The drive takes 1.5 hours to get to Haines Junction, which passes by quickly due to endless views of the grand landscape. You arrive at Haines Junction, a small town nestled at the foot of the impenetrable Kluane Range. To get to our destination we head north with the peak and glaciers looming on our left. Our final destination by vehicle is Sheep Creek Trail, which is located 70km north of the shore of Kluane Lake.
The hike begins in the wide spread delta of an age-old glacier path and the valley that continues up matches anything seen in Banff or Jasper but with not a soul in sight. The trail follows a small offshoot gorge with small river that has carved into the landscape. Views are abundant within 30 minutes of moderate effort hiking. We unfortunately had to quit our hike early due to our dog, one that we are housesitting and it is somewhat out of shape. We welcome the shortened hike to relax on the edge of Kluane Lake. It is 10pm and the sun still sits high in the sky.
This part of Canada keeps on getting larger the more I explore. It seems endless. Many have come to seek gold, wealth or to escape; I seek to explore and take in a part of the world that few have visited, and where in one of the last frontiers the environment still holds strong
The view down Aay Chu’ Valley, otherwise known as Slim’s West.

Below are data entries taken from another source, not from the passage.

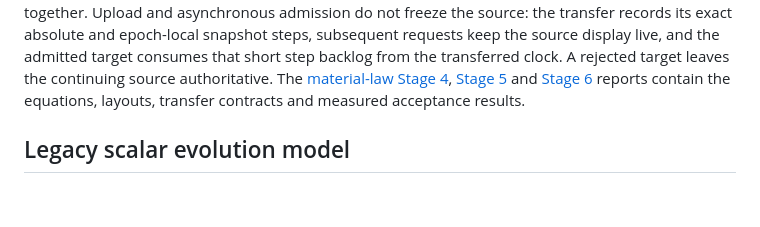
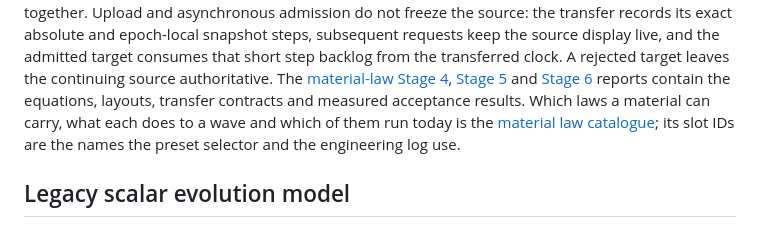
Before and after one commit to DmitriyNE/funfern, a Markdown page: docs/architecture.md, the part around the change. Rendered like a GitHub page; blank space fills up the shorter version.

Commit message:
Write down the material law catalogue

```diff
--- a/docs/architecture.md
+++ b/docs/architecture.md
@@ -1051,7 +1051,10 @@ step backlog from the transferred clock. A rejected target leaves the continuing
 source authoritative. The [material-law Stage 4](spikes/funfern-material-laws-stage4-report.md),
 [Stage 5](spikes/funfern-material-laws-stage5-report.md) and
 [Stage 6](spikes/funfern-material-laws-stage6-report.md) reports contain the equations,
-layouts, transfer contracts and measured acceptance results.
+layouts, transfer contracts and measured acceptance results. Which laws a material
+can carry, what each does to a wave and which of them run today is the
+[material law catalogue](material-law-catalogue.md); its slot IDs are the names
+the preset selector and the engineering log use.
 
 ## Legacy scalar evolution model
 
```
Also changed, not shown: docs/material-law-catalogue.md (added, +122 -0 lines), docs/spikes/funfern-material-laws-plan.md (+4 -1 lines).
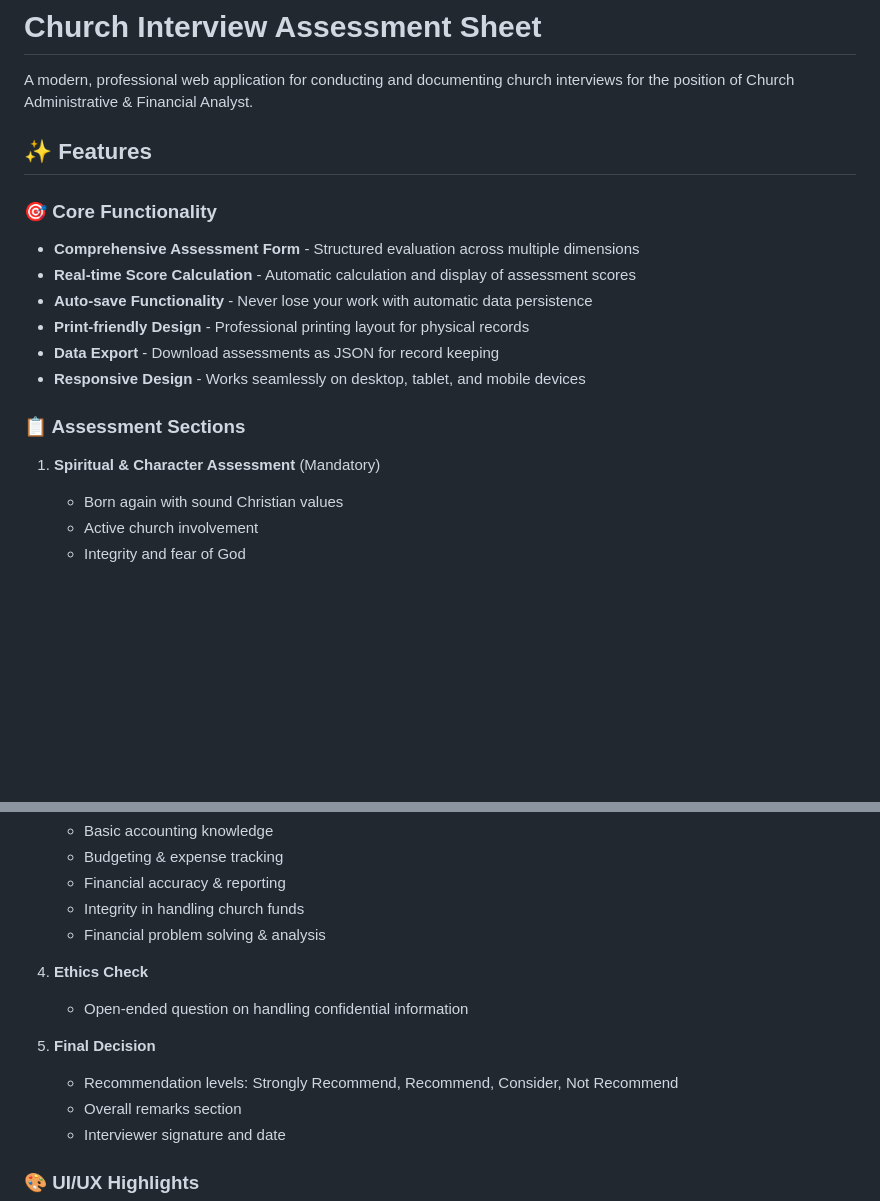
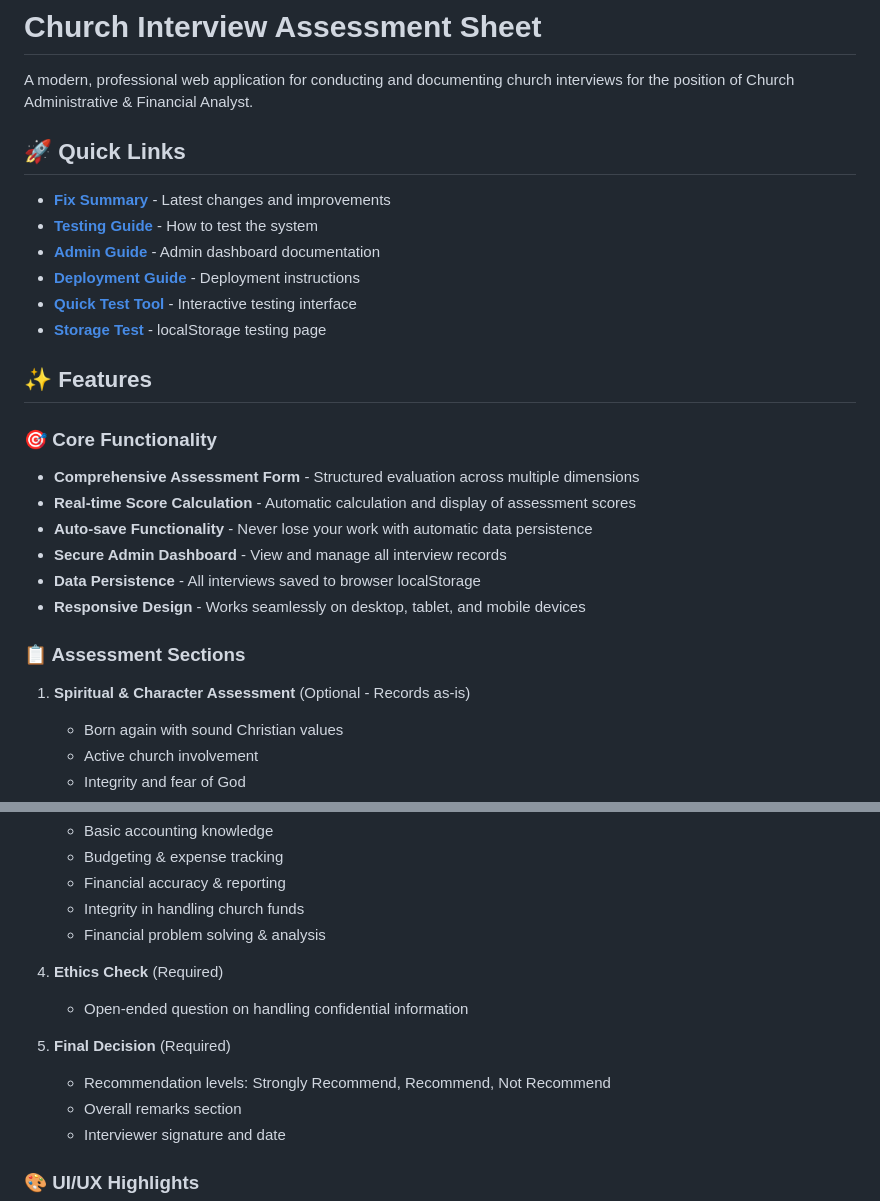
Before and after one commit to Boyeshi/church-interview, a Markdown page: README.md, 2 parts joined by grey strips. Rendered like a GitHub page; blank space fills up the shorter version.

Commit message:
Update README with quick links to testing and documentation

```diff
--- a/README.md
+++ b/README.md
@@ -1,6 +1,15 @@
 # Church Interview Assessment Sheet
 
 A modern, professional web application for conducting and documenting church interviews for the position of Church Administrative & Financial Analyst.
+
+## 🚀 Quick Links
+
+- **[Fix Summary](FIX_SUMMARY.md)** - Latest changes and improvements
+- **[Testing Guide](TESTING_GUIDE.md)** - How to test the system
+- **[Admin Guide](ADMIN_GUIDE.md)** - Admin dashboard documentation
+- **[Deployment Guide](DEPLOYMENT.md)** - Deployment instructions
+- **[Quick Test Tool](quick-test.html)** - Interactive testing interface
+- **[Storage Test](test-storage.html)** - localStorage testing page
 
 ## ✨ Features
 
@@ -8,13 +17,13 @@ A modern, professional web application for conducting and documenting church int
 - **Comprehensive Assessment Form** - Structured evaluation across multiple dimensions
 - **Real-time Score Calculation** - Automatic calculation and display of assessment scores
 - **Auto-save Functionality** - Never lose your work with automatic data persistence
-- **Print-friendly Design** - Professional printing layout for physical records
-- **Data Export** - Download assessments as JSON for record keeping
+- **Secure Admin Dashboard** - View and manage all interview records
+- **Data Persistence** - All interviews saved to browser localStorage
 - **Responsive Design** - Works seamlessly on desktop, tablet, and mobile devices
 
 ### 📋 Assessment Sections
 
-1. **Spiritual & Character Assessment** (Mandatory)
+1. **Spiritual & Character Assessment** (Optional - Records as-is)
    - Born again with sound Christian values
    - Active church involvement
    - Integrity and fear of God
@@ -35,11 +44,11 @@ A modern, professional web application for conducting and documenting church int
    - Integrity in handling church funds
    - Financial problem solving & analysis
 
-4. **Ethics Check**
+4. **Ethics Check** (Required)
    - Open-ended question on handling confidential information
 
-5. **Final Decision**
-   - Recommendation levels: Strongly Recommend, Recommend, Consider, Not Recommend
+5. **Final Decision** (Required)
+   - Recommendation levels: Strongly Recommend, Recommend, Not Recommend
    - Overall remarks section
    - Interviewer signature and date
 
```
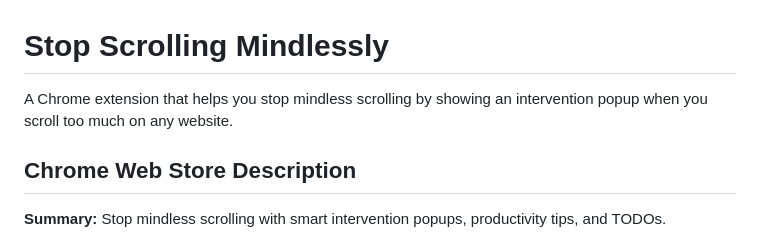
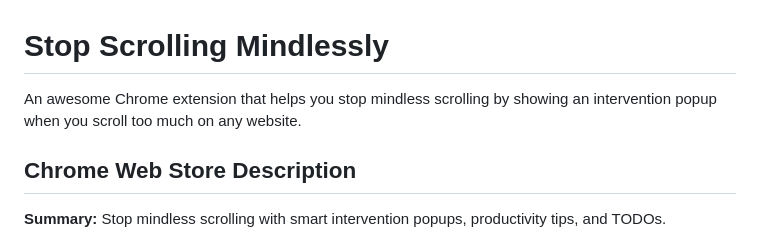
Before and after one commit to tanmatt/StopScrollingMindlessly, a Markdown page: README.md, the part around the change. Drawn GitHub-style.

Commit message:
Enhance README description of Chrome extension

```diff
--- a/README.md
+++ b/README.md
@@ -1,6 +1,6 @@
 # Stop Scrolling Mindlessly
 
-A Chrome extension that helps you stop mindless scrolling by showing an intervention popup when you scroll too much on any website.
+An awesome Chrome extension that helps you stop mindless scrolling by showing an intervention popup when you scroll too much on any website.
 
 ## Chrome Web Store Description
 
```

Close encounter with a young Grizzly. He was wandering the side of the dirt road as we were returning from our hike. He stopped no less than 20 feet away to check us out; curious yet docile at the same time. Such powerful creatures they are.